Hemangiomas, benign vascular lesions, require intervention if causing pain or functional limitations. Functional deficits are common after excision, favoring minimally invasive treatments. To determine whether ethanol sclerotherapy reduces pain and lesion size and to assess complications in symptomatic musculoskeletal hemangiomas, we retrospectively reviewed 19 patients (six males, 13 females; mean age, 34 years) meeting criteria of confirmed hemangioma, treatment with ethanol sclerotherapy, and minimum of 6 weeks of followup. Fourteen were primary lesions and five were recurrent; all were painful. Thirty-eight sclerotherapy procedures were performed, with each patient undergoing a maximum of three procedures. Mean followup was 24 months (range, 2–95 months). Four patients reported full pain relief, 11 had partial relief, and four had no relief. With recurrent lesions, one patient had full pain relief, one had partial relief, and three had no relief. For patients with lesions larger than 5 cm, two had full relief, six had partial relief, and three had no relief. Lesion shrinkage occurred in 12 patients. Temporary complications included paresthesiae (three), tendon contracture (one), skin breakdown (one), and deep vein thrombosis (one). Ethanol sclerotherapy afforded prompt pain relief in 15 of 19 patients with hemangioma, making it a reasonable option for initially avoiding surgical excision. However, the short followup of our patients requires additional long-term studies to assess the duration of the results.,[object Object]

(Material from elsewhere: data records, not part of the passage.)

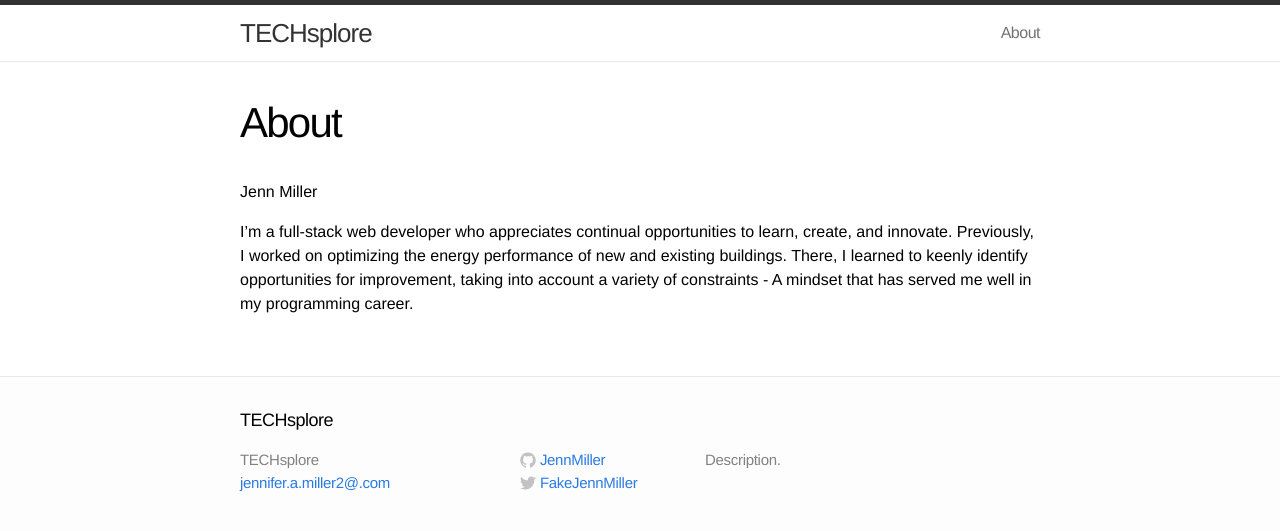
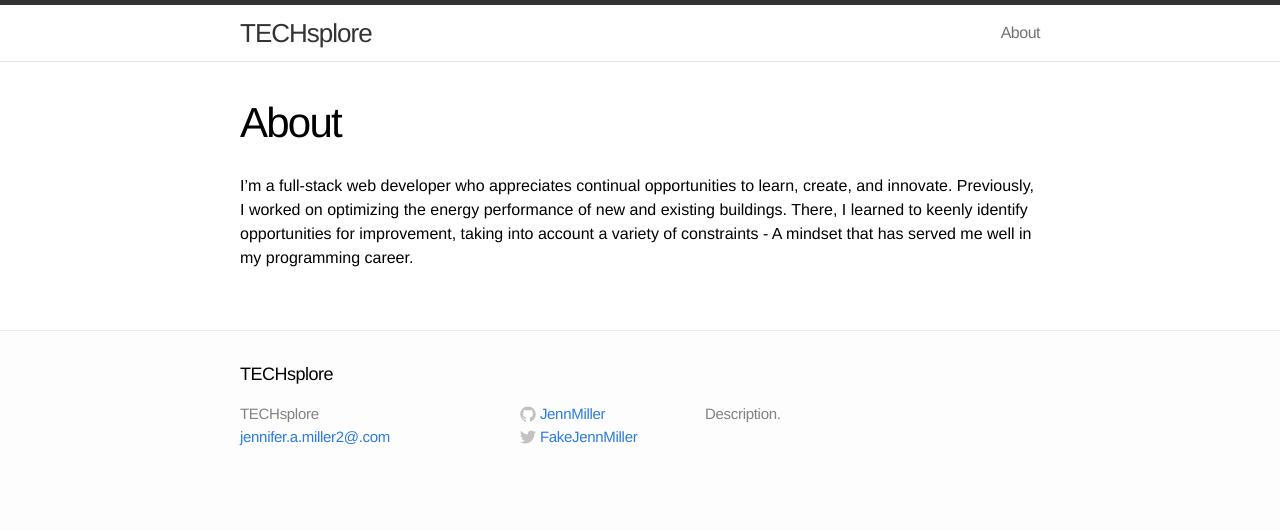
Before and after one commit to JayMiller21/JennMiller.github.io, a Jekyll site: the page built from about.md, in a window 1280 px wide. Shown: the top 531 px of the page. Built offline with Jekyll 4.4.1, drawn with Linux system fonts in a browser that asks for light colours.

Commit message:
Update about page

```diff
--- a/about.md
+++ b/about.md
@@ -4,6 +4,4 @@ title: About
 permalink: /about/
 ---
 
-# Jenn Miller
-
 I’m a full-stack web developer who appreciates continual opportunities to learn, create, and innovate. Previously, I worked on optimizing the energy performance of new and existing buildings. There, I learned to keenly identify opportunities for improvement, taking into account a variety of constraints - A mindset that has served me well in my programming career.
```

Do Successful Surgical Results after Operative Treatment of Long-bone Nonunions Correlate with Outcomes?
There has been increased emphasis on validated, patient-reported functional outcomes after orthopaedic interventions for various conditions. The few reports on these types of outcomes after treatment of fracture nonunions are limited to specific anatomic sites, limited by small numbers, and retrospective. To determine whether successful healing of established long-bone nonunions resulted in improved functional outcomes and reduction in patient-reported pain scores, we prospectively followed 80 patients. These patients had a mean of 1.4 surgical procedures before enrollment and a mean of 18 months had elapsed from previous surgery until enrollment. Baseline data and functional scores were obtained before intervention. Seventeen of the 80 patients (21%) had positive intraoperative cultures. At a mean of 18.7 months (range, 12–36 months), 72 (90%) nonunions had healed. Patients with healed nonunions scored better on the Short Musculoskeletal Functional Assessment. Pain scores among all patients improved compared with baseline, but to a greater degree in patients who achieved healing by final followup. Our data suggest improvement in pain scores is seen in all patients after surgery, whereas successful internal fixation leads to improved function.,[object Object]